The helmet caused quite a stir when it first appeared at the race.

“It’s a thorn in my eye … a firm no from me on these helmets,” said Eurosport commentator Robbie McEwen. “They’re ridiculous.”

In a statement on its website, Visma-Lease a Bike said that it is “very pleased with the new aerodynamic design” and the fact that the helmet meets current safety regulations.

However, on Tuesday, the UCI referenced the new design while announcing a review into its rules around helmets in competitions.

“The UCI acknowledges that while this may not directly contravene existing UCI Regulations, it raises a significant issue concerning the current and wider trend in time trial helmet design, which focuses more on performance than the primary function of a helmet, namely to ensure the safety of the wearer in the event of a fall,” the statement said.

The statement also named the Rudy Project Windgream HL 85 helmet, which has been used by the Bahrain Victorious team, and the POC Tempor helmet, used by a number of teams, when announcing the review.

“In view of the evolution of these situations as well as other problems encountered in recent years, in relation to the requirement for commercial availability, the ban on non-essential components and the shape and size of time trial helmets, the UCI will undertake a review of its rules on the design and use of helmets in competition,” the UCI said.

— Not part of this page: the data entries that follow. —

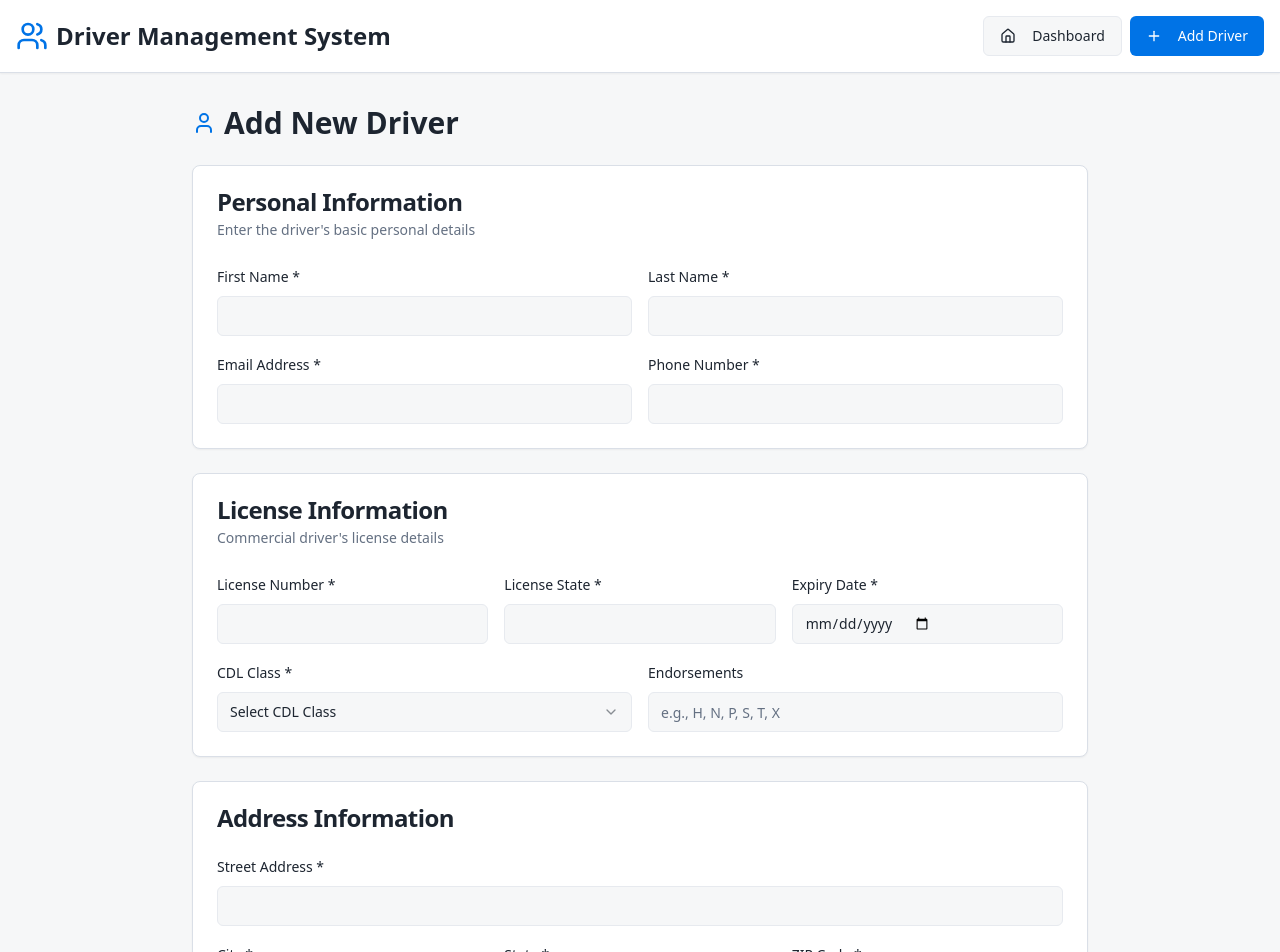
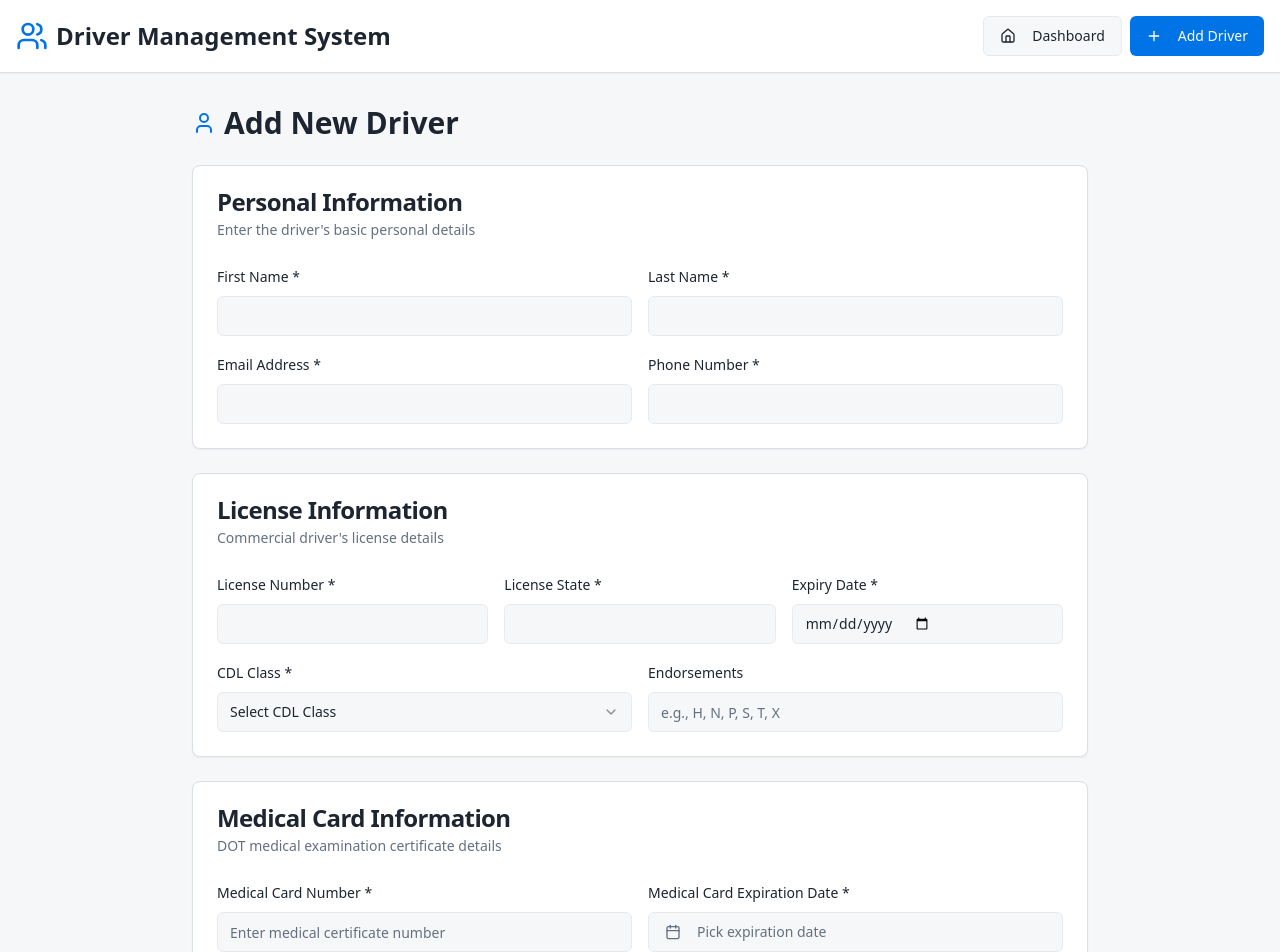
Before and after one commit to jbvelsol/drive-hero-hub, a React (Vite) app: page /drivers/add in a window 1280 px wide. Shown: the top 952 px of the page. Built offline with nearby package versions, Linux system fonts and the light colour scheme.

Commit message:
Add medical card and expiration date
Added fields for medical card and expiration date to the driver addition form.

```diff
--- a/package.json
+++ b/package.json
@@ -43,7 +43,7 @@
     "class-variance-authority": "^0.7.1",
     "clsx": "^2.1.1",
     "cmdk": "^1.0.0",
-    "date-fns": "^3.6.0",
+    "date-fns": "^4.1.0",
     "embla-carousel-react": "^8.3.0",
     "input-otp": "^1.2.4",
     "lucide-react": "^0.462.0",
--- a/src/pages/AddDriver.tsx
+++ b/src/pages/AddDriver.tsx
@@ -1,4 +1,6 @@
 import { useState } from "react";
+import { format } from "date-fns";
+import { CalendarIcon } from "lucide-react";
 import { Card, CardContent, CardDescription, CardHeader, CardTitle } from "@/components/ui/card";
 import { Button } from "@/components/ui/button";
 import { Input } from "@/components/ui/input";
@@ -6,6 +8,9 @@ import { Label } from "@/components/ui/label";
 import { Select, SelectContent, SelectItem, SelectTrigger, SelectValue } from "@/components/ui/select";
 import { Textarea } from "@/components/ui/textarea";
 import { Separator } from "@/components/ui/separator";
+import { Calendar } from "@/components/ui/calendar";
+import { Popover, PopoverContent, PopoverTrigger } from "@/components/ui/popover";
+import { cn } from "@/lib/utils";
 import FileUpload from "@/components/FileUpload";
 import { useToast } from "@/hooks/use-toast";
 import { Save, User } from "lucide-react";
@@ -20,6 +25,7 @@ interface DriverFormData {
   licenseExpiry: string;
   cdlClass: string;
   endorsements: string;
+  medicalCardNumber: string;
   address: string;
   city: string;
   state: string;
@@ -40,6 +46,7 @@ const AddDriver = () => {
     licenseExpiry: "",
     cdlClass: "",
     endorsements: "",
+    medicalCardNumber: "",
     address: "",
     city: "",
     state: "",
@@ -48,6 +55,7 @@ const AddDriver = () => {
     emergencyPhone: "",
     notes: "",
   });
+  const [medicalCardExpiry, setMedicalCardExpiry] = useState<Date>();
   const [dqfFile, setDqfFile] = useState<File | null>(null);
   const [isSubmitting, setIsSubmitting] = useState(false);
   const { toast } = useToast();
@@ -84,6 +92,7 @@ const AddDriver = () => {
         licenseExpiry: "",
         cdlClass: "",
         endorsements: "",
+        medicalCardNumber: "",
         address: "",
         city: "",
         state: "",
@@ -92,6 +101,7 @@ const AddDriver = () => {
         emergencyPhone: "",
         notes: "",
       });
+      setMedicalCardExpiry(undefined);
       setDqfFile(null);
     } catch (error) {
       toast({
@@ -232,6 +242,61 @@ const AddDriver = () => {
           </CardContent>
         </Card>
 
+        {/* Medical Card Information */}
+        <Card>
+          <CardHeader>
+            <CardTitle>Medical Card Information</CardTitle>
+            <CardDescription>
+              DOT medical examination certificate details
+            </CardDescription>
+          </CardHeader>
+          <CardContent className="space-y-4">
+            <div className="grid grid-cols-1 md:grid-cols-2 gap-4">
+              <div className="space-y-2">
+                <Label htmlFor="medicalCardNumber">Medical Card Number *</Label>
+                <Input
+                  id="medicalCardNumber"
+                  value={formData.medicalCardNumber}
+                  onChange={(e) => handleInputChange("medicalCardNumber", e.target.value)}
+                  placeholder="Enter medical certificate number"
+                  required
+                />
+              </div>
+              <div className="space-y-2">
+                <Label>Medical Card Expiration Date *</Label>
+                <Popover>
+                  <PopoverTrigger asChild>
+                    <Button
+                      variant="outline"
+                      className={cn(
+                        "w-full justify-start text-left font-normal",
+                        !medicalCardExpiry && "text-muted-foreground"
+                      )}
+                    >
+                      <CalendarIcon className="mr-2 h-4 w-4" />
+                      {medicalCardExpiry ? (
+                        format(medicalCardExpiry, "PPP")
+                      ) : (
+                        <span>Pick expiration date</span>
+                      )}
+                    </Button>
+                  </PopoverTrigger>
+                  <PopoverContent className="w-auto p-0" align="start">
+                    <Calendar
+                      mode="single"
+                      selected={medicalCardExpiry}
+                      onSelect={setMedicalCardExpiry}
+                      disabled={(date) => date < new Date()}
+                      initialFocus
+                      className={cn("p-3 pointer-events-auto")}
+                    />
+                  </PopoverContent>
+                </Popover>
+              </div>
+            </div>
+          </CardContent>
+        </Card>
+
         {/* Address */}
         <Card>
           <CardHeader>
```
Also changed, not shown: 1 other file (tests, documents, lock files or other folders).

In the same statement, the organization announced that “head socks” – balaclavas built into cycling helmets – are set to be banned at international events from next month.

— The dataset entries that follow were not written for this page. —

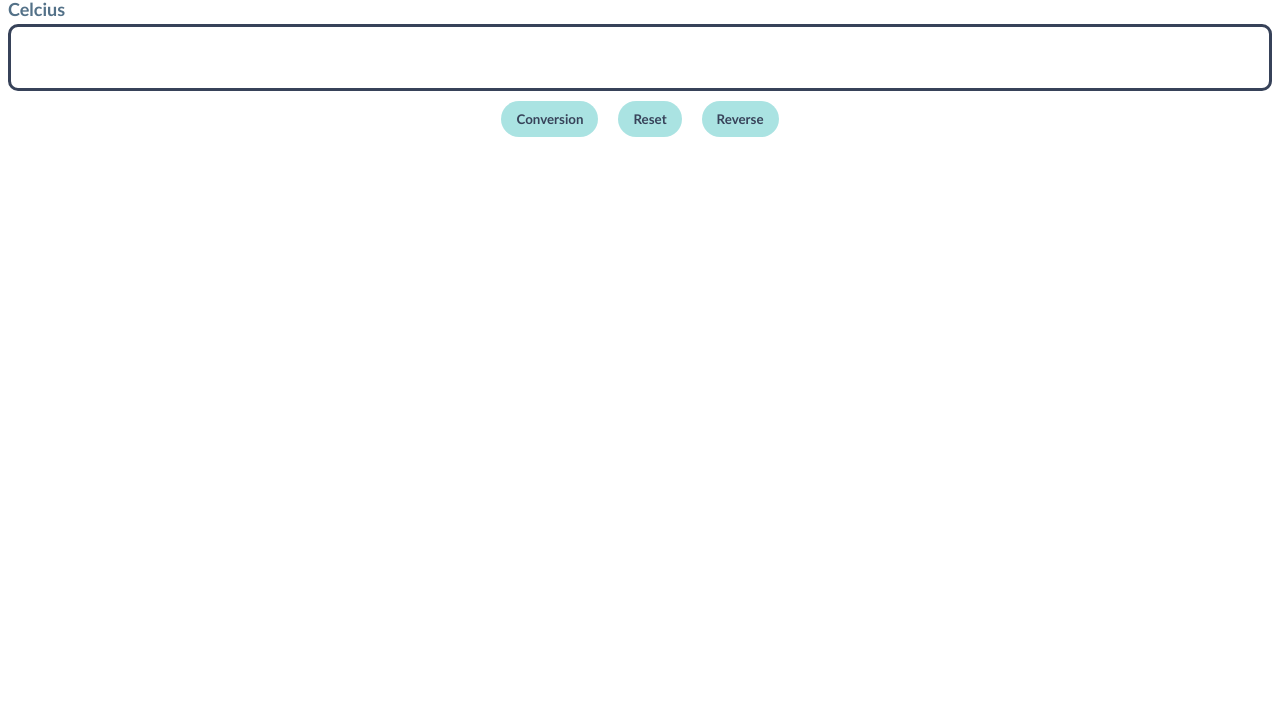
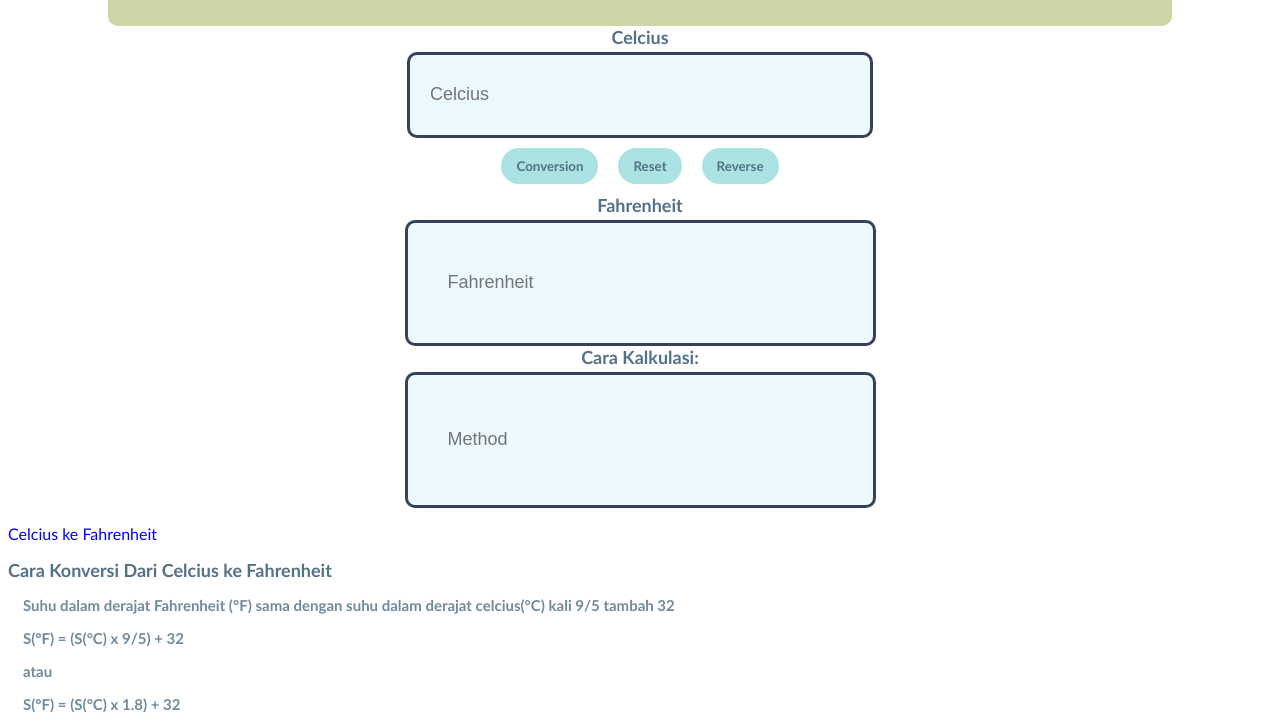
Before and after one commit to revou-fundamental-course/12-jun-23-Meiliniaf, a plain HTML site: page index.html in a window 1280 px wide. Shown: the part 84-812 px from the top of the page. Drawn offline with Linux system fonts and the light colour scheme.

Commit message:
add finished

```diff
--- a/CSS/style.css
+++ b/CSS/style.css
@@ -4,38 +4,50 @@ body{
 }
 
 header{
-    background-color: #B2A4FF;
-    color:brown;
+    background-color: #CCD6A6;
+    color:#617A55;
     text-align: center;
     margin-left: 100px;
     margin-right: 100px;
-    border-radius: 20px;
+    border-radius: 50px;
+    border-radius: 10px ;
     font-family:'Gill Sans', 'Gill Sans MT', Calibri, 'Trebuchet MS', sans-serif;
+    padding: 10px 10px;
 }
 label {
     margin-bottom: 4px;
     font-size: 18px;
     font-weight: bold;
     color:#537188;
+    align-self: center;
 }
 button{
     cursor:pointer;
     background-color: #AAE3E2;
-    color: #374259;
+    color: #537188;
     border: none;
     padding: 10px 15px;
     border-radius:20px;
     margin: 10px 10px;
-    font-size: 15;
+    font-size: 18;
     font-weight: bold;
     font-family:'Gill Sans', 'Gill Sans MT', Calibri, 'Trebuchet MS', sans-serif;
-
 }
 button:hover {
-    background-color: #3ebbb9;
+    background-color: #A6D0DD;
 }
 button:active {
     transform: translateY(5px);
+}
+nav p {
+    font-size: 15px;
+    color: #6f8a9e;
+    font-weight: bold;
+    margin-left: 15px;
+    margin-right: 15px;
+}
+ p {
+    color: blue;
 }
 /* MARK: ID*/
 #inputField{
@@ -43,11 +55,44 @@ button:active {
     font-size: 18px;
     border-radius: 10px;
     padding: 20px;
-    border: solid #374259;
+    border: solid#374259;
+    background-color: #ECF9FF;
+    height: 40px;
+    width:420px;
+    align-self: center;
 }
 #inputField:focus {
     border:solid #374259;
 }
+#outputField {
+    outline:none;
+    font-size: 18px;
+    border-radius: 10px;
+    padding: 40px;
+    border: solid #374259;
+    background-color: #ECF9FF;
+    height: 40px;
+    width:385px;
+    align-self: center;
+}
+#outputField:focus {
+    border:solid #374259;
+}
+#methodField {
+    outline:none;
+    font-size: 18px;
+    border-radius: 10px;
+    padding: 40px;
+    border: solid #374259;
+    background-color: #ECF9FF;
+    height: 50px;
+    width:385px;
+    align-self: center;
+}
+#methodField:focus {
+    border:solid #374259;
+}
+
 /*MARK CLASS*/
 .InputSection {
     display: flex;
@@ -59,3 +104,11 @@ button:active {
     align-self:center;
 
 }
+.OutputSection {
+    display: flex;
+    flex-direction: column;
+}
+.MethodSection {
+    display: flex;
+    flex-direction: column;
+}
--- a/index.html
+++ b/index.html
@@ -5,20 +5,64 @@
     <meta name="viewport" content="width=device-width, initial-scale=1.0">
     <link rel="stylesheet" href="css/style.css">
     <title>Temperature Conversion</title>
+    <script>
+        function conversion()
+        {
+          var tempcelcius = document.getElementById("inputField").value;
+          var tempfahrenheit = (tempcelcius * (9 / 5 )) + 32;
+          document.getElementById("outputField").value = tempfahrenheit;
+          var greeting = tempcelcius + " * (9/5) + 32 = " + tempfahrenheit;
+          document.getElementById("methodField").value = tempfahrenheit.innerHTML = greeting;
+        }
+        function reverse()
+        {
+          var tempfahrenheit = document.getElementById("inputField").value;
+          var tempcelcius = (tempfahrenheit - 32) * (5 / 9 );
+          document.getElementById("outputField").value = tempcelcius;
+          var greeting = tempfahrenheit + " - 32 * (9/5) = " + tempcelcius;
+          document.getElementById("methodField").value = tempcelcius.innerHTML = greeting;
+        }
+        function clearResult()
+        {
+        document.getElementById("inputField").value =''
+        document.getElementById("outputField").value =''
+        document.getElementById("methodField").value =''
+        }
+    </script>
 </head>
 <body>
     <header>
         <h1>Temperature Conversion</h1>
     </header>
+
     <section class="InputSection">
         <label for="inputField">Celcius</label>
-        <input type="number" id="inputField"/>
+        <input type="text" id="inputField" placeholder="Celcius"/>
         <div class="InputButtonSection">
-            <button>Conversion</button>
-            <button>Reset</button>
-            <button>Reverse</button>
+            <button type="button" onclick="conversion()">Conversion</button>
+            <button type="button" value="reset" onclick="clearResult()">Reset</button>
+            <button type="button" onclick="reverse()">Reverse</button>
         </div>
-
+    </section>
+    <section class="OutputSection">
+        <label for="outputField">Fahrenheit</label>
+        <input type="text" id="outputField" placeholder="Fahrenheit"/>
+    </section>
+    <section class="MethodSection">
+        <label for="methodSection">Cara Kalkulasi:</label>
+        <input type="text" id="methodField" placeholder="Method">
+    </section>
+    <p>Celcius ke Fahrenheit</p>
+    <section>
+    <div class="container">
+        <label>Cara Konversi Dari Celcius ke Fahrenheit</label>
+        <nav>
+            <p>Suhu dalam derajat Fahrenheit (°F) sama dengan suhu dalam derajat celcius(°C) kali 9/5 tambah 32 </p>
+            <p>S(°F) = (S(°C) x 9/5) + 32</p>
+            <p>atau</p>
+            <p>S(°F) = (S(°C) x 1.8) + 32</p>
+        </nav>
+    </div>
     </section>
 </body>
 </html>
```
Also changed, not shown: JS/index.js (added, +22 -0 lines).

The ban, which will be effective from April 2, has been introduced following a review to determine whether the TT5 helmet, manufactured by American company Specialized, aligned with the UCI’s equipment regulations.

As part of the review, it was decided that the head sock was deemed a non-essential component.

According to Cyclingnews, the TT5 helmet first appearance at the Tour de France in 2022 and has been used regularly since then.

Wacky helmet designs are nothing new in cycling, a sport constantly looking to maximize a rider’s aerodynamics over the course of a race. As part of its helmet regulations, the UCI insists that all helmets used by professional riders are also available to the public.

CNN has contacted Specialized, Visma-Lease a Bike, Giro and Rudy Project for comment on the UCI’s review into helmet designs.